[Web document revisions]
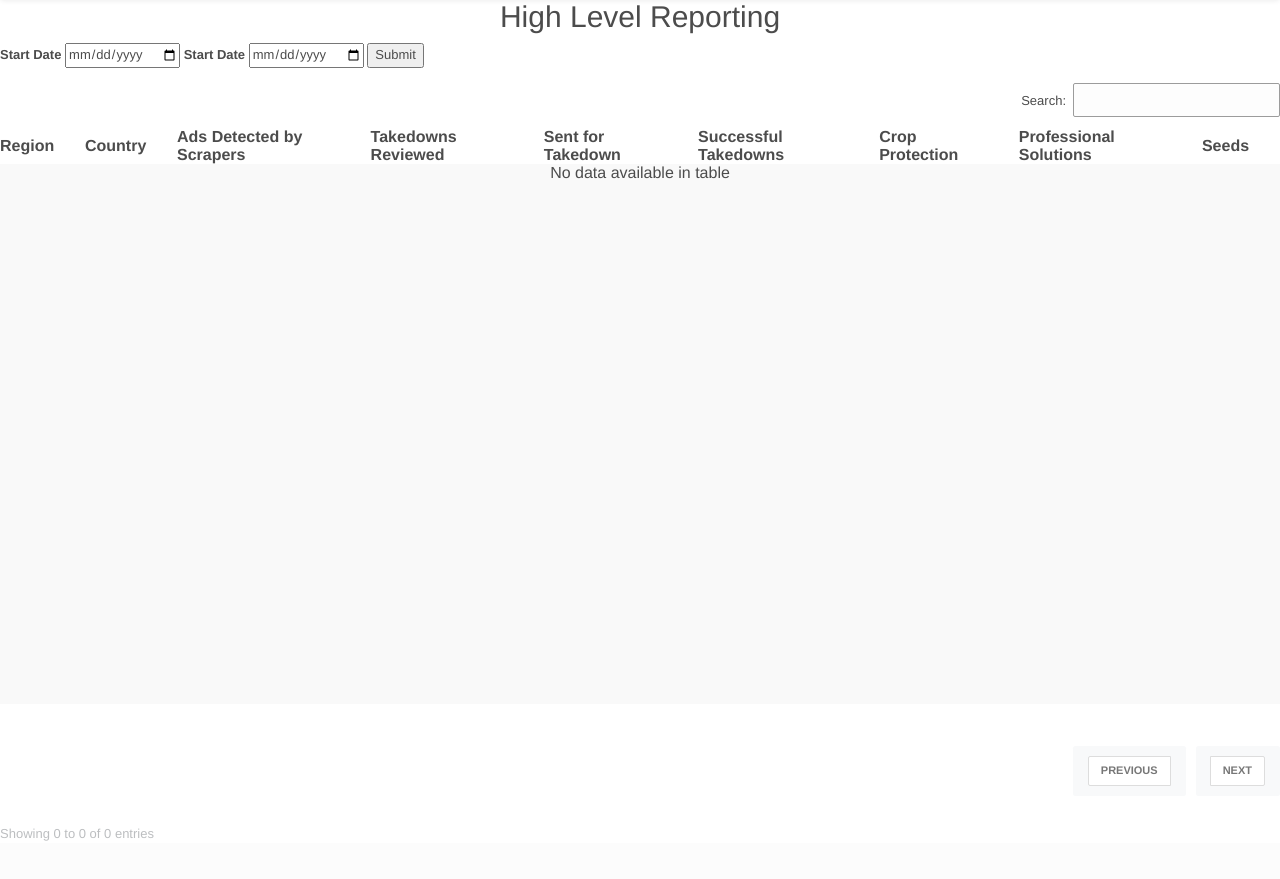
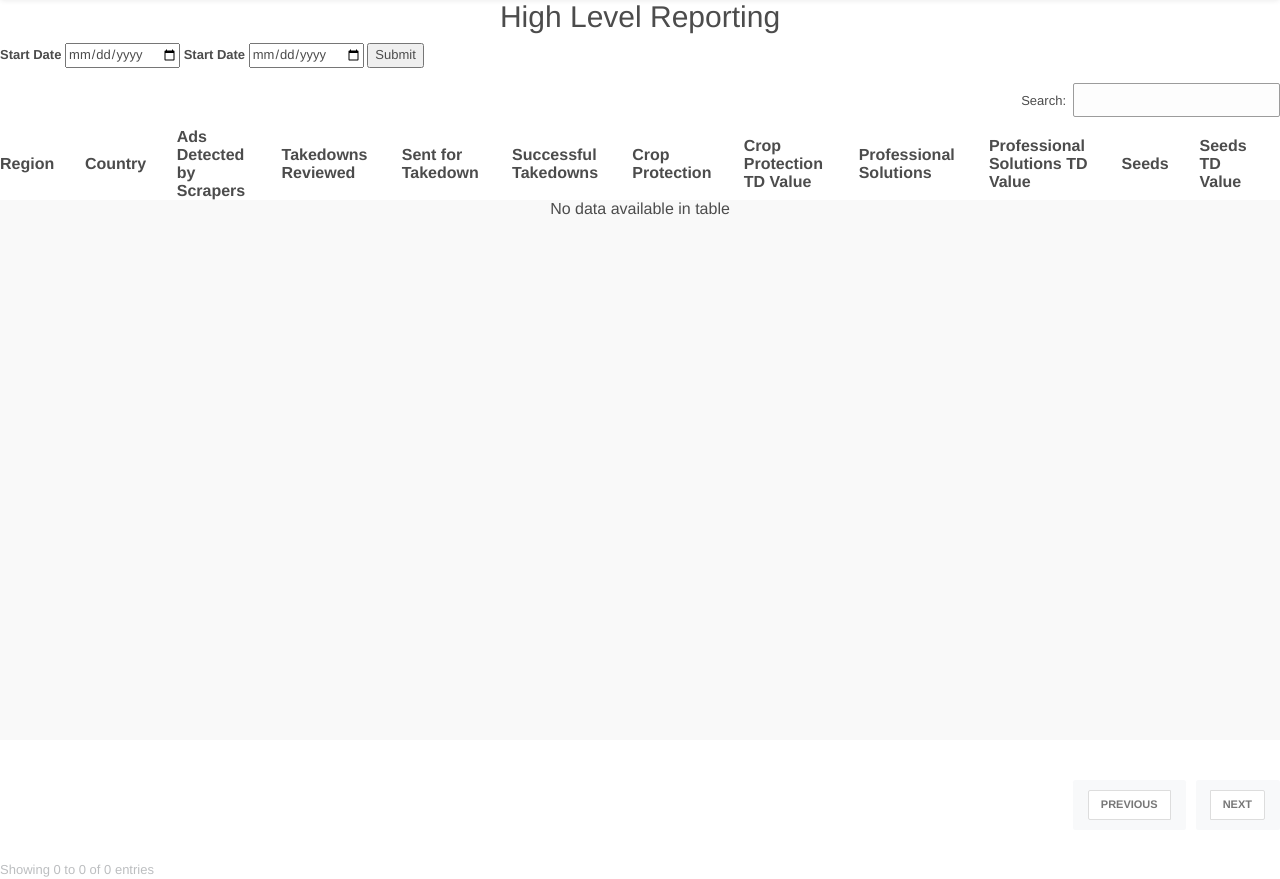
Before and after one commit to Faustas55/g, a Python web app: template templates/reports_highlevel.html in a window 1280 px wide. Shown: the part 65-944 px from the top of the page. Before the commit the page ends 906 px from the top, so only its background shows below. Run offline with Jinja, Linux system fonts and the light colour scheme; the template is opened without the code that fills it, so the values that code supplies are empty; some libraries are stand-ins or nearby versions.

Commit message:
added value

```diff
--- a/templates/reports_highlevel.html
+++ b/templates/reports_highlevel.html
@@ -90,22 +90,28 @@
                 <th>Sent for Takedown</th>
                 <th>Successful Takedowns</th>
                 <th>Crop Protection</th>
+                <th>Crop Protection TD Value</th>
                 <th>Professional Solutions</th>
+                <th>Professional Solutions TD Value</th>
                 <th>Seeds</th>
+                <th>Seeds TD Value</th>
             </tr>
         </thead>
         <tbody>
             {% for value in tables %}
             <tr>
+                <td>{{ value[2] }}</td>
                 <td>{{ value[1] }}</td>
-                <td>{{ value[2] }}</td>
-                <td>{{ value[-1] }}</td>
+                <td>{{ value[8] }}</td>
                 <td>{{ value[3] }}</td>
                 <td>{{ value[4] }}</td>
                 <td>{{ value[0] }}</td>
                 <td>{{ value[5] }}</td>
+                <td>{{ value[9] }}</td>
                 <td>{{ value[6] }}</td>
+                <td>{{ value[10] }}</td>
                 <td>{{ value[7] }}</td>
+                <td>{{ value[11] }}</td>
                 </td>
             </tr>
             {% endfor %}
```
...
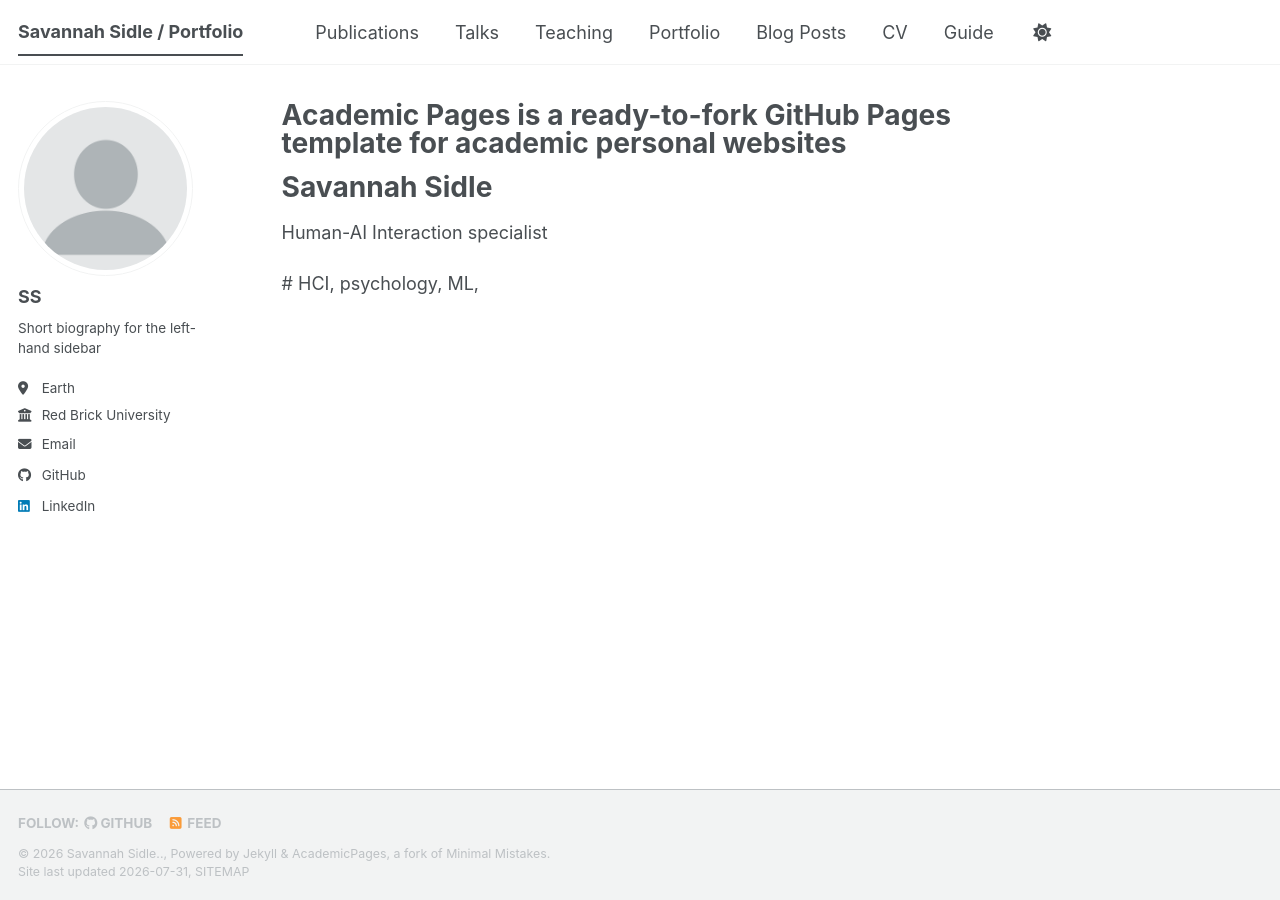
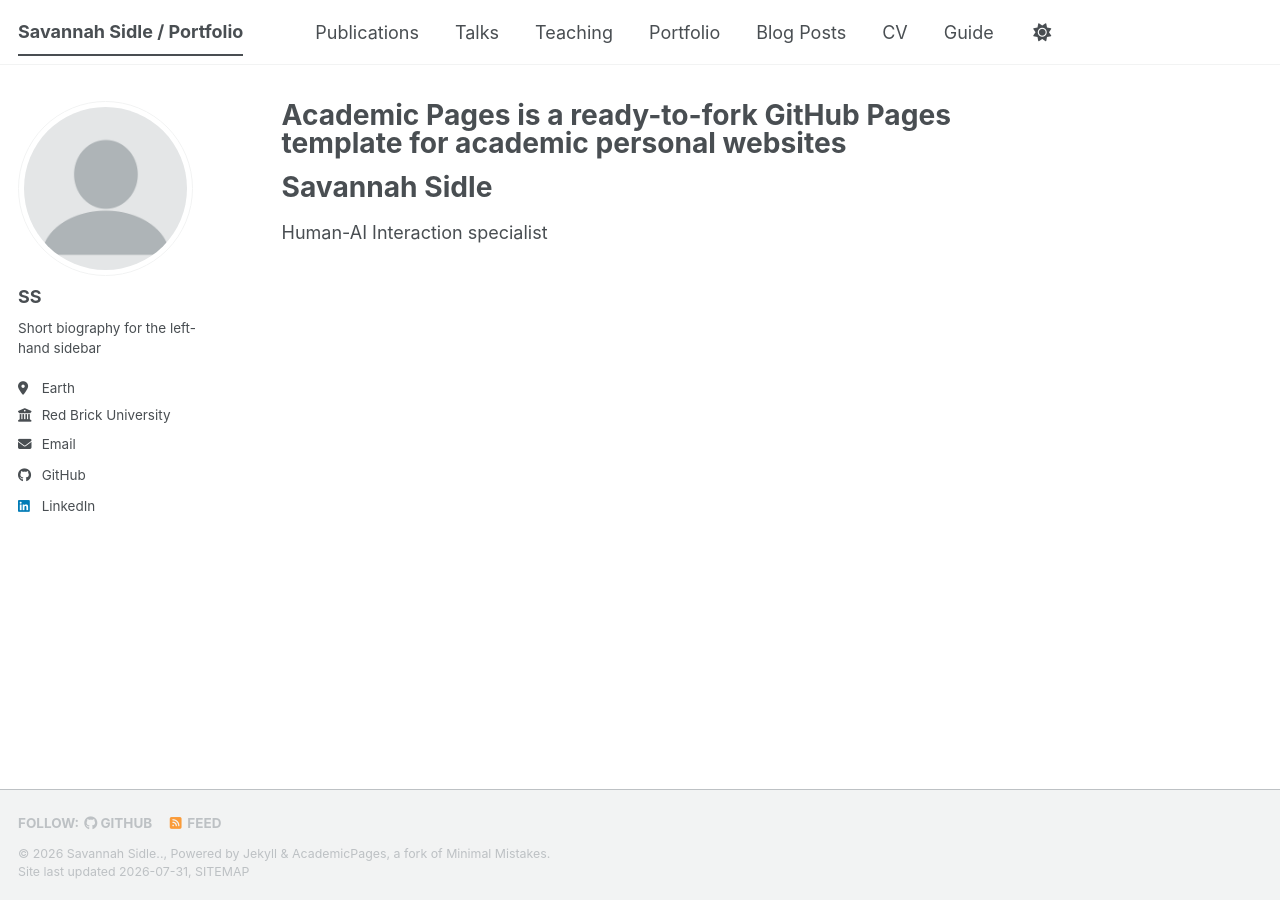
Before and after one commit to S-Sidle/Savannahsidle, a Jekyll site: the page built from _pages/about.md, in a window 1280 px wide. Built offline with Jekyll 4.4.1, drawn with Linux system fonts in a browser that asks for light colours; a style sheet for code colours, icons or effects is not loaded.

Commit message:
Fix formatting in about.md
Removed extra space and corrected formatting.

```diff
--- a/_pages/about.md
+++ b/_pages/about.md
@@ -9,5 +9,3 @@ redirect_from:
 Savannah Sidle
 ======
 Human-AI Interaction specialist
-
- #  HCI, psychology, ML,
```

- **WHAT TO PRODUCE**
Among the entries above, how many lines hold the string "about"? Respond with nothing but the number.

- **SOLUTION TO THIS TASK**
4